**What you should do**. The answer should be a single number: how many lines of the entries below hold the word "triggers".

- - -

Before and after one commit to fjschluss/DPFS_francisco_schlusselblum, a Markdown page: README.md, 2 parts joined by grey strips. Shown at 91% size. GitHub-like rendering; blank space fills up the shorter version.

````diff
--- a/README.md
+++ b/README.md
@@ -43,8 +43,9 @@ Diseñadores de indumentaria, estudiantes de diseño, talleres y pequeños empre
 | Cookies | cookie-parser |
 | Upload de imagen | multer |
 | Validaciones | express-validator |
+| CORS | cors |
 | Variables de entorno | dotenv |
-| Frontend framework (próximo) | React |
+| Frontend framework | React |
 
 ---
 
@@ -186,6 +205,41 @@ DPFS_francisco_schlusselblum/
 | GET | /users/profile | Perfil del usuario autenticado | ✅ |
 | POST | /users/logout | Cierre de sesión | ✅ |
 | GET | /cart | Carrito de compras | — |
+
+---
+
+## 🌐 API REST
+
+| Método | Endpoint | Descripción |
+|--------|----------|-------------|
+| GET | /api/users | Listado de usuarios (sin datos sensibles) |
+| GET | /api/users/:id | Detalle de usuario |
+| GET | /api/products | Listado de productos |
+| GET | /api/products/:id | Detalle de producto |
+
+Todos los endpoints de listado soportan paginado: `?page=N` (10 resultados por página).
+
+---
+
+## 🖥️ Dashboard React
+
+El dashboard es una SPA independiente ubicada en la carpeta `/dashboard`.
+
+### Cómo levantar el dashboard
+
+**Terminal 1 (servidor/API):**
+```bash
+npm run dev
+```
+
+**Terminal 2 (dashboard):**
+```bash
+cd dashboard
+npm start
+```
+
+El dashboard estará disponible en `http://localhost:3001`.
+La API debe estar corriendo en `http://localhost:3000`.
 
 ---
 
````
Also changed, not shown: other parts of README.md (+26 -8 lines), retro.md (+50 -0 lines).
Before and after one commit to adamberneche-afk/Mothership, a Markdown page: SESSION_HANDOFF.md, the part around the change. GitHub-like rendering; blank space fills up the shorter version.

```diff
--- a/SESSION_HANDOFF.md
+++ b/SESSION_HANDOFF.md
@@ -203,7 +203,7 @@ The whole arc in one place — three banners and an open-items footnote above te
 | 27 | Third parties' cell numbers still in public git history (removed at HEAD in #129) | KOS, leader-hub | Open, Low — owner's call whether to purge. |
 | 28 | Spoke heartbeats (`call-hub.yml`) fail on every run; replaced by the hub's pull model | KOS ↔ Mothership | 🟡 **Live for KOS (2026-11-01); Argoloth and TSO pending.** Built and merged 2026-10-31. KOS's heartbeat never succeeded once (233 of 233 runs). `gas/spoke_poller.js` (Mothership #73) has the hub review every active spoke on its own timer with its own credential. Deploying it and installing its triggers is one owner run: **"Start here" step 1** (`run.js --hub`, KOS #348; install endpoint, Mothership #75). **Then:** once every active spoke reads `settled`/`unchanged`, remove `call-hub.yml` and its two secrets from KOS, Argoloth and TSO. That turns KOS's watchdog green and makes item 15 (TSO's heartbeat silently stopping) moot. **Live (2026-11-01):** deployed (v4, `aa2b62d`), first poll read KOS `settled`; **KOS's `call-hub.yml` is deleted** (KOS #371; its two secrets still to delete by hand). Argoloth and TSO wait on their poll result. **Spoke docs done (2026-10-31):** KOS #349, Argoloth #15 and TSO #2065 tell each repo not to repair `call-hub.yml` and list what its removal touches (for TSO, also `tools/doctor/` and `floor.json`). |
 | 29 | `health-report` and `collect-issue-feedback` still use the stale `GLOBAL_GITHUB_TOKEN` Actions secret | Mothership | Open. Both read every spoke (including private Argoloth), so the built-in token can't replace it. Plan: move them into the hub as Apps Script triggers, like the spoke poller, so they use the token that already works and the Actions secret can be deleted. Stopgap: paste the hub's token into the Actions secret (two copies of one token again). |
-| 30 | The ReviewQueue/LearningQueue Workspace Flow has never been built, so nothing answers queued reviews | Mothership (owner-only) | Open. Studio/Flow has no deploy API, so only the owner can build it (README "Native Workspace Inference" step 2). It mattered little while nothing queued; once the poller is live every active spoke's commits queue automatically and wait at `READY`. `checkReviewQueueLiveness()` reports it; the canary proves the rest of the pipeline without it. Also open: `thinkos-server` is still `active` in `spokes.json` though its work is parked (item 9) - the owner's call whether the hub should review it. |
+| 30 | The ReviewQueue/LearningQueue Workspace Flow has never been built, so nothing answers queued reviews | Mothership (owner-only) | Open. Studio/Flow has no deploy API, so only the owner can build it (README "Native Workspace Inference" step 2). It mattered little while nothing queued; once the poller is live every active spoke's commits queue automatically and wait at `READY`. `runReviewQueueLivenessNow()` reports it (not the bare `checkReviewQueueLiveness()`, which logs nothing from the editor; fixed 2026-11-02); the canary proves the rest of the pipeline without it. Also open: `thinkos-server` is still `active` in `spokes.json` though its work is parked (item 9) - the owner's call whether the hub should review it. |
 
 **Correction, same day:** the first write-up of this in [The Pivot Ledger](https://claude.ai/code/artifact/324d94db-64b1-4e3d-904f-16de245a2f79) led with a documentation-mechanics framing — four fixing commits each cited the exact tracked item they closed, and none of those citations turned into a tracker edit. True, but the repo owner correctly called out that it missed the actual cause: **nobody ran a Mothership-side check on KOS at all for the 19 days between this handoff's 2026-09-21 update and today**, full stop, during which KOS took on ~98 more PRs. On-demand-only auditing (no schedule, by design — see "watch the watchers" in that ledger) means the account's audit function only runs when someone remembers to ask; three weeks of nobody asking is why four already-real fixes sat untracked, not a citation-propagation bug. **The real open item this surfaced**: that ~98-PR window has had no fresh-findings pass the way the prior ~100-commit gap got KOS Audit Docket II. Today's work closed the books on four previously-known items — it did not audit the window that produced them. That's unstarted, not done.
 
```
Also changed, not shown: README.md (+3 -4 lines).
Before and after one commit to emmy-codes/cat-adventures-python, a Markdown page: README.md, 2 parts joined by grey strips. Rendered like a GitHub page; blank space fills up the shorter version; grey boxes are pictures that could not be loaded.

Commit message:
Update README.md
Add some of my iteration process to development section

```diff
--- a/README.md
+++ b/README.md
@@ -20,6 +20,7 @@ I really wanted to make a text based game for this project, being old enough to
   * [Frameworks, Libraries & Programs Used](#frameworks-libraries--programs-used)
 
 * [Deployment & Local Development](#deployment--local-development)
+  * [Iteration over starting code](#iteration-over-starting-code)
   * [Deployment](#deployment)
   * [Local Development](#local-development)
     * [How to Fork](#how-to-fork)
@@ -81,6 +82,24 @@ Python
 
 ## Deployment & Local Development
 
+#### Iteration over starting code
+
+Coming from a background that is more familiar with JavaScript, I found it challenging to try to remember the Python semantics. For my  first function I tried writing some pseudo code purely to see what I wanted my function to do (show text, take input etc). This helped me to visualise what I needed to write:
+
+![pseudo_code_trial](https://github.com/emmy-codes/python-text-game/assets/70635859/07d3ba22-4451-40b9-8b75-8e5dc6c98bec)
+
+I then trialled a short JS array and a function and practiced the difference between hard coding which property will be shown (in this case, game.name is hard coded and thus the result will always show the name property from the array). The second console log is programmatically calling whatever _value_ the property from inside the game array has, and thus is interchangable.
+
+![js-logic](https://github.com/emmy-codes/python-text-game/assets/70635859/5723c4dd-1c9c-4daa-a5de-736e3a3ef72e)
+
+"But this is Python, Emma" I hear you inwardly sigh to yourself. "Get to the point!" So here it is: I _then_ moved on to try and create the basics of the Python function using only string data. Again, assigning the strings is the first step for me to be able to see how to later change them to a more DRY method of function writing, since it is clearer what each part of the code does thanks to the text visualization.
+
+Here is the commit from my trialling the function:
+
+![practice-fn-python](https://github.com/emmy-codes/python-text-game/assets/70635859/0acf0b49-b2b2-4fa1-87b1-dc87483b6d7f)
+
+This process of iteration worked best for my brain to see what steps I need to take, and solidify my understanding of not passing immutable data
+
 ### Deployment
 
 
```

- - -

**Worked solution**. 2